The cast of Robbie Crusoe’s Treasure Island. Picture by Robin Crossley.
STAGE REVIEW THE panto Robbie Crusoe’s Treasure Island was a welcome tropical escape from the chilly weather.
Written and directed by Trish White, Broadway Productions’ show, in Totland Church Hall, was packed with songs, comedy and audience participation for young and old.
Despite a number of adult members being unable to take roles due to pre-booked holidays, the younger actors took to the stage and pulled off engaging performances.
Jack Craddock was good as Robbie Crusoe and developed as the pantomime went on. He became more confident and was complemented by his love interest, Polly, played by Jenny Gibbs.
Jenny had an outstanding voice and grabbed the audience’s attention with her solo, I See The Light, but the loud backing track didn’t help the projection of her vocals.
Christine Seaman played an excellent Mrs Crusoe — her slap-stick kept the audience laughing and an incident involving a flying rubber duck went down a treat.
The star of the show was Joe Hall, as Robbie’s younger brother, Charlie.
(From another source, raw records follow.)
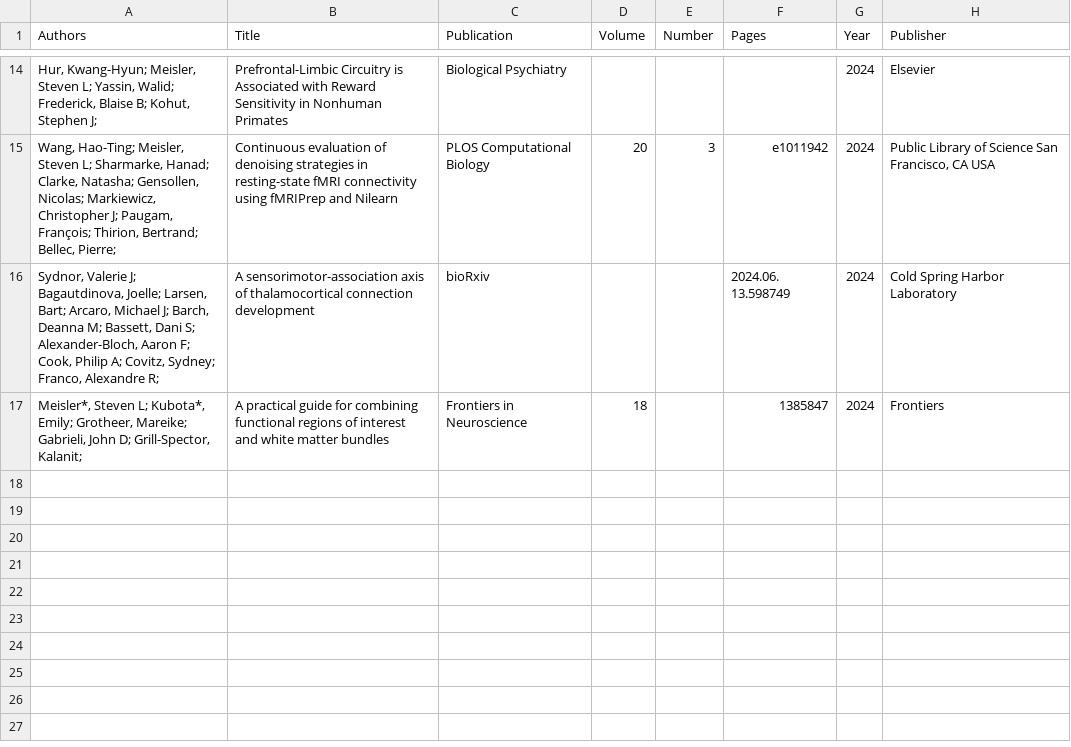
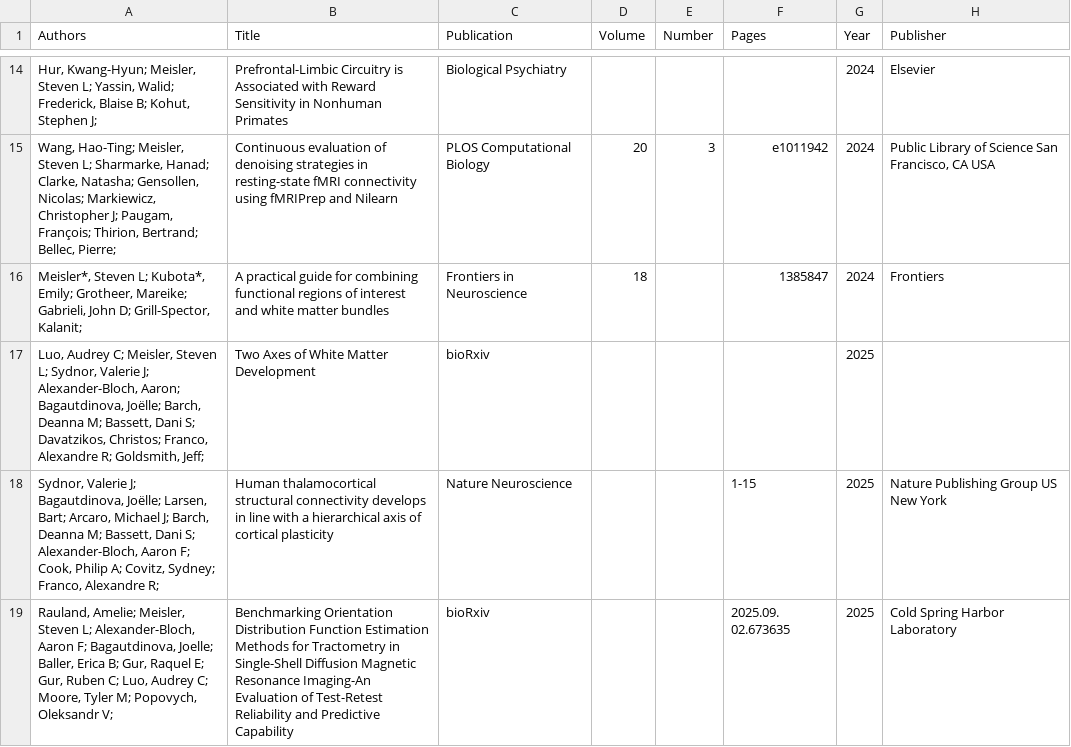
Before and after one commit to smeisler/smeisler.github.io, a CSV file: _data/citations.csv, drawn as a sheet; only a part is shown, gaps mark what is left out.

Commit message:
Update citations.csv

```diff
--- a/_data/citations.csv
+++ b/_data/citations.csv
@@ -15,3 +15,5 @@
 "Wang, Hao-Ting; Meisler, Steven L; Sharmarke, Hanad; Clarke, Natasha; Gensollen, Nicolas; Markiewicz, Christopher J; Paugam, François; Thirion, Bertrand; Bellec, Pierre; ",Continuous evaluation of denoising strategies in resting-state fMRI connectivity using fMRIPrep and Nilearn,PLOS Computational Biology,20,3,e1011942,2024,"Public Library of Science San Francisco, CA USA"
-"Sydnor, Valerie J; Bagautdinova, Joelle; Larsen, Bart; Arcaro, Michael J; Barch, Deanna M; Bassett, Dani S; Alexander-Bloch, Aaron F; Cook, Philip A; Covitz, Sydney; Franco, Alexandre R; ",A sensorimotor-association axis of thalamocortical connection development,bioRxiv,,,2024.06. 13.598749,2024,Cold Spring Harbor Laboratory
 "Meisler*, Steven L; Kubota*, Emily; Grotheer, Mareike; Gabrieli, John D; Grill-Spector, Kalanit; ",A practical guide for combining functional regions of interest and white matter bundles,Frontiers in Neuroscience,18,,1385847,2024,Frontiers
+"Luo, Audrey C; Meisler, Steven L; Sydnor, Valerie J; Alexander-Bloch, Aaron; Bagautdinova, Joëlle; Barch, Deanna M; Bassett, Dani S; Davatzikos, Christos; Franco, Alexandre R; Goldsmith, Jeff; ",Two Axes of White Matter Development,bioRxiv,,,,2025,
+"Sydnor, Valerie J; Bagautdinova, Joëlle; Larsen, Bart; Arcaro, Michael J; Barch, Deanna M; Bassett, Dani S; Alexander-Bloch, Aaron F; Cook, Philip A; Covitz, Sydney; Franco, Alexandre R; ",Human thalamocortical structural connectivity develops in line with a hierarchical axis of cortical plasticity,Nature Neuroscience,,,1-15,2025,Nature Publishing Group US New York
+"Rauland, Amelie; Meisler, Steven L; Alexander-Bloch, Aaron F; Bagautdinova, Joelle; Baller, Erica B; Gur, Raquel E; Gur, Ruben C; Luo, Audrey C; Moore, Tyler M; Popovych, Oleksandr V; ",Benchmarking Orientation Distribution Function Estimation Methods for Tractometry in Single-Shell Diffusion Magnetic Resonance Imaging-An Evaluation of Test-Retest Reliability and Predictive Capability,bioRxiv,,,2025.09. 02.673635,2025,Cold Spring Harbor Laboratory
```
He was confident and full of energy and his cheeky attitude towards his mother was great fun to watch.
During scene changes, Joe often came on stage alongside other cast members to entertain the audience — sweets were handed out and balls were thrown into the audience, adding to an enjoyable night.
Katherine Brooker, Aislinn Smart and Kirsty Johnson were the villainous raiders of the reef and, along with Billy Boyle (Roisin Smart), they drew a lot of loud and enthusiastic booing — just the thing for traditional panto fun.
The rest of the cast and production team were very good and everyone pulled together.
Right down to the last second when the curtain closed, leaving Cory Gibbs, the octopus, standing alone and scrambling to get backstage, the cast of Treasure Island hit gold with the audience.